    I was excited that they strayed from traditional D&D rules with Dragon Age because I thought it would be fun to learn new spells. An example of where that worked very well was Guild Wars. Unfortunately, the skill trees remind me more of Hellgate London...although a little better than that.

    First, they are highly unbalanced. There are WAY too many "sustained" abilities because you can only active one at a time and yet they occupy nearly 1/3 of all skills. This is a waste because any build is simply going to pick 1 that remains active 99% of the time.

    Second, the skills themselves are highly unbalanced...some of them are awesome, and some of them totally suck. There's no way to tell which ones are good because the skill descriptions don't give any stats or equations, so the only way to figure it out is by trial and error. Trial and error works fine in an action RPG like Diablo, but it's not fun to re-do the same story lines over and over just to try out a different spell build, especially when there's no easy way to go out and level without having to go through the story.
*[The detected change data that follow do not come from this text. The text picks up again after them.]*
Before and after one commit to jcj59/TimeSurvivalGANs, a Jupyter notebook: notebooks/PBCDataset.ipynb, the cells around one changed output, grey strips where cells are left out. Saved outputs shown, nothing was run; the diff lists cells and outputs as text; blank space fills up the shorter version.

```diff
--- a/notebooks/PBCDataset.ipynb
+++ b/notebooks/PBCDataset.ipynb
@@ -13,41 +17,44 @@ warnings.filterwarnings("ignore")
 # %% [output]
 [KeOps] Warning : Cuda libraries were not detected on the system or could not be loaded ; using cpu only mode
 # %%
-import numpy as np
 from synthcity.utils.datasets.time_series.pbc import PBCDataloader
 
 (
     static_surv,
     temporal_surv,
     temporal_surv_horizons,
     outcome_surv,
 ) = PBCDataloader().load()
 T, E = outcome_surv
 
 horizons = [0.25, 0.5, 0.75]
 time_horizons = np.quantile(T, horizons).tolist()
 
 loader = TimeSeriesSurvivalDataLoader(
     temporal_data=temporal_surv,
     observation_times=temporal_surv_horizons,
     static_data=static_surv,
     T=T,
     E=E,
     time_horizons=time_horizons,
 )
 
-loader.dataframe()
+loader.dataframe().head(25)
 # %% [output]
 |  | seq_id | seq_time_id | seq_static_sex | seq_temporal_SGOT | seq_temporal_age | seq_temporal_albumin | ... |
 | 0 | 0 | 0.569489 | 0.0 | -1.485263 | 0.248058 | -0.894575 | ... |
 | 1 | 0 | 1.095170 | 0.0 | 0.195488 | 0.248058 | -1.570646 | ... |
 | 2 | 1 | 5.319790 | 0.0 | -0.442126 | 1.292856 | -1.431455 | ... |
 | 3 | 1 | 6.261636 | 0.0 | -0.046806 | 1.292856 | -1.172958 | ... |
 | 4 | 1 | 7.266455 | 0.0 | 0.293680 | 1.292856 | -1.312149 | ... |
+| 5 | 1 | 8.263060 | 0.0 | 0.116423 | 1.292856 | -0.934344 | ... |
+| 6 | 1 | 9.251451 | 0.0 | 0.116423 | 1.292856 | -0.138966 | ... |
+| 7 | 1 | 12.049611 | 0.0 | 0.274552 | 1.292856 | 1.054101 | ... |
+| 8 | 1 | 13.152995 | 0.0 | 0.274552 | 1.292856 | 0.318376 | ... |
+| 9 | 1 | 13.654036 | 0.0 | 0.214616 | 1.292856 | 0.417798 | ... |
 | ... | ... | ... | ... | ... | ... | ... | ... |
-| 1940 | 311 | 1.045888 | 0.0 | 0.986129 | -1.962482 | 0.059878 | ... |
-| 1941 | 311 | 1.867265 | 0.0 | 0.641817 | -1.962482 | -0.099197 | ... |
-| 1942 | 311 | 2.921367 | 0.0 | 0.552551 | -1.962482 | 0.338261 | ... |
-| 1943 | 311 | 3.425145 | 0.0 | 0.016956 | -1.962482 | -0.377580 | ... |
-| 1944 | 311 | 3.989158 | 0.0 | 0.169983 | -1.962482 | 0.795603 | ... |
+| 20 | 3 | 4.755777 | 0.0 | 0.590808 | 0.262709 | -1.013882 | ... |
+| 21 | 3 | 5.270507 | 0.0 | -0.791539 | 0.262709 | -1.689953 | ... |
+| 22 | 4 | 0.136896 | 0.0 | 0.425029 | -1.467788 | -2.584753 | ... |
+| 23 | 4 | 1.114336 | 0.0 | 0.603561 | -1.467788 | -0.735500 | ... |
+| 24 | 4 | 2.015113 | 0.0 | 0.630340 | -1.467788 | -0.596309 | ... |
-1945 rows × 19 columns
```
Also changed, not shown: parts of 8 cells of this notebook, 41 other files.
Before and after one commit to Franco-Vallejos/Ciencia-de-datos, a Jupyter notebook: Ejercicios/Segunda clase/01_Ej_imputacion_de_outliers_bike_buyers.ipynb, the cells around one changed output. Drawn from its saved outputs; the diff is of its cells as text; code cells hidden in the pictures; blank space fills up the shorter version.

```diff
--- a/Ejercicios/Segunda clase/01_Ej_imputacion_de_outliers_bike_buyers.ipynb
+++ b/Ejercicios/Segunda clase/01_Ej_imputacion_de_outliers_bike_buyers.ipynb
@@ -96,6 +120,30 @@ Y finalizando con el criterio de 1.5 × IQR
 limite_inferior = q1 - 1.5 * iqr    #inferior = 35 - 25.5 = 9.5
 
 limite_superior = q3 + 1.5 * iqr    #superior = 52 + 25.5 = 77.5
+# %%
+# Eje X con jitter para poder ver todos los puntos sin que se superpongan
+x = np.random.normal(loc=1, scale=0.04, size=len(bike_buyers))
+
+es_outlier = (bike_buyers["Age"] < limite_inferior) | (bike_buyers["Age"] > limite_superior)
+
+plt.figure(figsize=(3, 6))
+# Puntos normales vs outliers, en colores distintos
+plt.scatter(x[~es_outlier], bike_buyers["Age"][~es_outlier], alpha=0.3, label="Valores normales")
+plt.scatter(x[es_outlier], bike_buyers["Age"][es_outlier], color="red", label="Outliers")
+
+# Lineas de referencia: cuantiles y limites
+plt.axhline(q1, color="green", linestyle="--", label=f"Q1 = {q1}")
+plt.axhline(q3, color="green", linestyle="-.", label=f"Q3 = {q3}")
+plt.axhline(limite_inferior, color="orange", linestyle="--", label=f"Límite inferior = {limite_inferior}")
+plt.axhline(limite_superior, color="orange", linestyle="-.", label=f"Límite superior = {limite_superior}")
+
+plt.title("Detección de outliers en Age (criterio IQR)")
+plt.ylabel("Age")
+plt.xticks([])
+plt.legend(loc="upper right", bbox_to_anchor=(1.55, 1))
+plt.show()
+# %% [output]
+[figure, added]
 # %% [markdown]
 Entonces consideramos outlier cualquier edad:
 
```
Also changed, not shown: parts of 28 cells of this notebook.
    The skills for the Warrior are even more unbalanced. The skill categories are broken into sections like "dual wielding," "sword and shield" and "two handed." Obviously a fighter is going to specialize in only 1 area, which makes 1/3 of all skills useless. Then because 1/3 of those are all sustained, this makes only 1 + 1/9N of all N skills actually by any one build. A further 1/3 of those are passive, leaving only a petty few active combat skills to choose from, and 90% of those are so useless that when I level up, I can't think of a single skill to put a point into that would have any practical sometimes I don't even bother to use the skill points anymore. Also, the skills all have level requirements for the Fighter, whereas the Mage skills (spells) have no level requirements. That's not really fair!

    There are more class/party unabalances. First, it seems like 2/3 of all chests in the game are locked, but for the entire first act you can't open these locked chests unless you are a Rogue. It's really annoying to torture the other 2 more popular classes (Fighter and Mage) by not being able to open any chests, and not providing any party members that are Rogues that could join the party except for short durations of time.

    this brings me to my next complaint: The chests never contain anything useful. After a while, you will discover that pretty much the only loot you ever find is useless crafting materials and potions. I'v
    • Re: (Score:3, Interesting)

      by rcuhljr ( 1132713 )
      and also because you need to read through the full sentence as opposed to the easy to use dialogue interface of Mass Effect.

      If you spend more time reading a sentence then you do thinking about what response you'd like to choose I think that says a lot. I disliked Mass Effects one/two word selections because they often didn't accurately reflect what he was going to say, I like more control over my character.

      there is a bit too much dialogue in this game and not enough fighting.

      Again I can't agree her
  • by lennier ( 44736 ) on Monday November 09, 2009 @05:19PM (#30038386) Homepage

    and elfage and dwarfage... and hackage and pillage and luggage...

    but is there winnage?

The absent ones are always at fault.